Small businesses in Britain are thought to be owed more than £55bn in late invoices, and while the Government is looking into ways to address this, the problem is unlikely to be dealt with any time soon. This week Diageo was in the spotlight after changing its payment terms from 60 to 90 days. While there's no suggestion that the drinks giant is paying its suppliers late, it's just the latest in a line of stories highlighting the controversial nature of this issue.
So how can you make sure you get your due without damaging your relationship with a client? MT spoke with Philip King, a former credit manager for Vodafone and the chief executive of the Chartered Institute of Credit Management, and John Kilbey, a senior adviser at the Forum of Private Business, to get their advice on how to hurry customers along.
Do your homework
Much of the work you can do to ensure you get paid needs to be done in advance – not useful information if you're currently chasing payment, but something to remember for next time. First of all you need to know if you should be doing business with your customer at all.
King says that credit checks are vital to ensue you don't end up in a stitch. 'If you don’t know who you're dealing with and whether they are able to pay you then you are heading for a potential downfall,' he says. 'Credit checks allow you to at least get a flavour of how a business is, and most credit referencing agencies now have payment experience data that they share.'
Be sure to clarify exactly what your payment terms are in advance – a nod and a wink aren't enough and there's not a lot of recourse if nothing has been agreed and things go wrong.
Kilbey says, 'It’s dangerous to assume that a customer will pay on time within your standard period and you should make it clear from the start when you want to get paid, by establishing clear payment terms from the start and getting your customers to agree to these and penalties, in writing.'
Get your invoices right
Don't give a big client any excuse for not paying when they should. Double check if there are any particular things you need to include on the invoice, such as an order number, and find out where you need to send it – even if you're dealing with someone at an office local to you, the company's administrative staff could be somewhere else entirely. It should go without saying that you should send the invoice off as quickly as you can.
Asking for it
If your money hasn't arrived then it's no good sitting around waiting and seeing if it might show up by itself.
'I talk to far too many small businesses who say "well I thought it would arrive, I was hoping it would arrive, and I didn’t really want to ring up and ask",' King says. 'Generally money doesn’t arrive without some sort of activity – either getting the process right all the way through so it happens as a matter of course, or not being embarrassed about asking for it.'
'My line is always this: "If you ordered something then you wouldn't not ring up when the goods didn’t arrive, so why would you not ring up when the payment doesn’t arrive?" – it’s the other side of the equation.'

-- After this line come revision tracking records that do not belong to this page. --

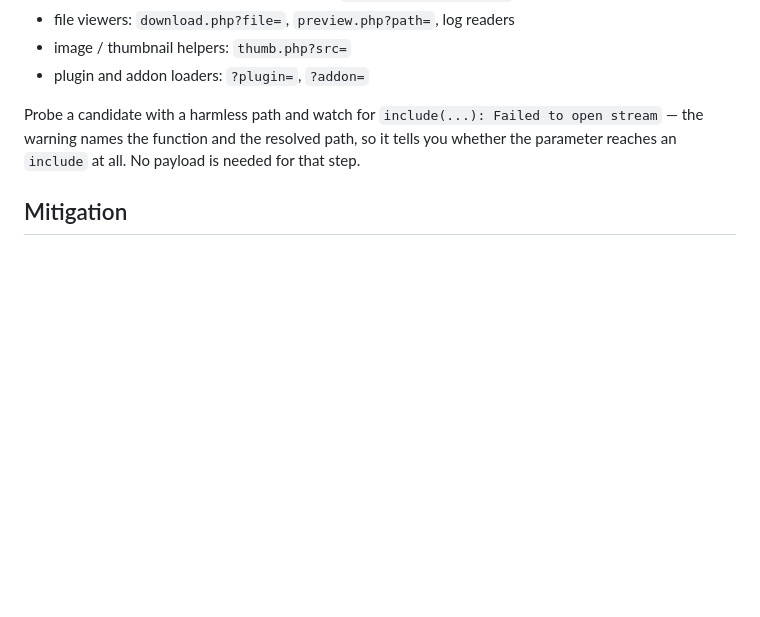
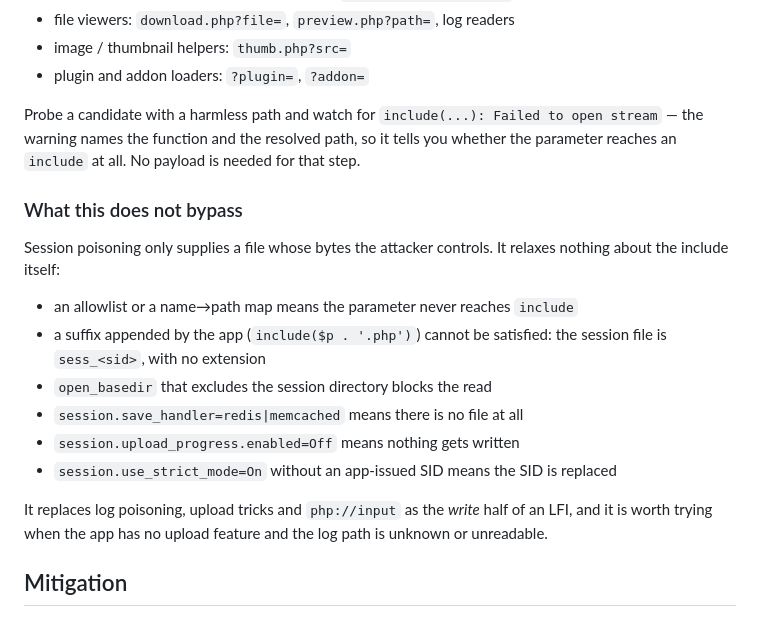
Before and after one commit to VKKKV/php2shell-test, a Markdown page: README.md, the part around the change. GitHub-like rendering; blank space fills up the shorter version.

Commit message:
README: document what session poisoning does not bypass (allowlist, suffix, open_basedir)

```diff
--- a/README.md
+++ b/README.md
@@ -140,6 +140,23 @@ Probe a candidate with a harmless path and watch for
 resolved path, so it tells you whether the parameter reaches an `include` at
 all. No payload is needed for that step.
 
+### What this does not bypass
+
+Session poisoning only supplies a file whose bytes the attacker controls. It
+relaxes nothing about the include itself:
+
+- an allowlist or a name→path map means the parameter never reaches `include`
+- a suffix appended by the app (`include($p . '.php')`) cannot be satisfied:
+  the session file is `sess_<sid>`, with no extension
+- `open_basedir` that excludes the session directory blocks the read
+- `session.save_handler=redis|memcached` means there is no file at all
+- `session.upload_progress.enabled=Off` means nothing gets written
+- `session.use_strict_mode=On` without an app-issued SID means the SID is replaced
+
+It replaces log poisoning, upload tricks and `php://input` as the *write* half
+of an LFI, and it is worth trying when the app has no upload feature and the
+log path is unknown or unreadable.
+
 ## Mitigation
 
 `session.upload_progress.enabled = Off` breaks every chain in this repo: both
```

It's easy to get shirty when people are withholding what's yours, but King says it's important to remain professional. He adds that a good way to hurry things along can be to get in touch with your original contact within the organisation rather than just dealing with the accounts receivable department – if you've got a strong relationship with a buyer then they can be a useful internal advocate for you.
If a client does overshoot the agreed payment deadline then you're well within your rights to charge late fees. Some people think this is only an option when things have really broken down as they don't want to prevent themselves from getting future business. Kilbey says that as the law stands at the moment, 'small firms remain in a weak position when it comes to charging interest.' King says that's not always the case though.
'I know a couple of small businesses who just raise a late payment invoice as soon as the payment hasn’t been received and just send it, and that has the effect of galvanising people to think about it and take it seriously,' he says. 'If you tell them in advance that you're going to do that then its not a surprise to them and it helps to get your invoice to the top of the tree.'
Legal action: the last resort
Delayed payments can play havoc with your cash flow, but don't pick up the phone to your lawyer too early as it's unlikely you will be able to deal with the client again. 'Legal recourse is really a final option, when the relationship with the company has completely broken down and you are not looking to continue doing business in the future,' says Kilbey.
If all else fails and you don't want to pay the legal costs of pursuing a claim then you can always try embarassing your customer into paying. Visiting their offices and telling the receptionist you are waiting there for your cash might just get you kicked out but might just do the trick. Don't expect to do business with them again though.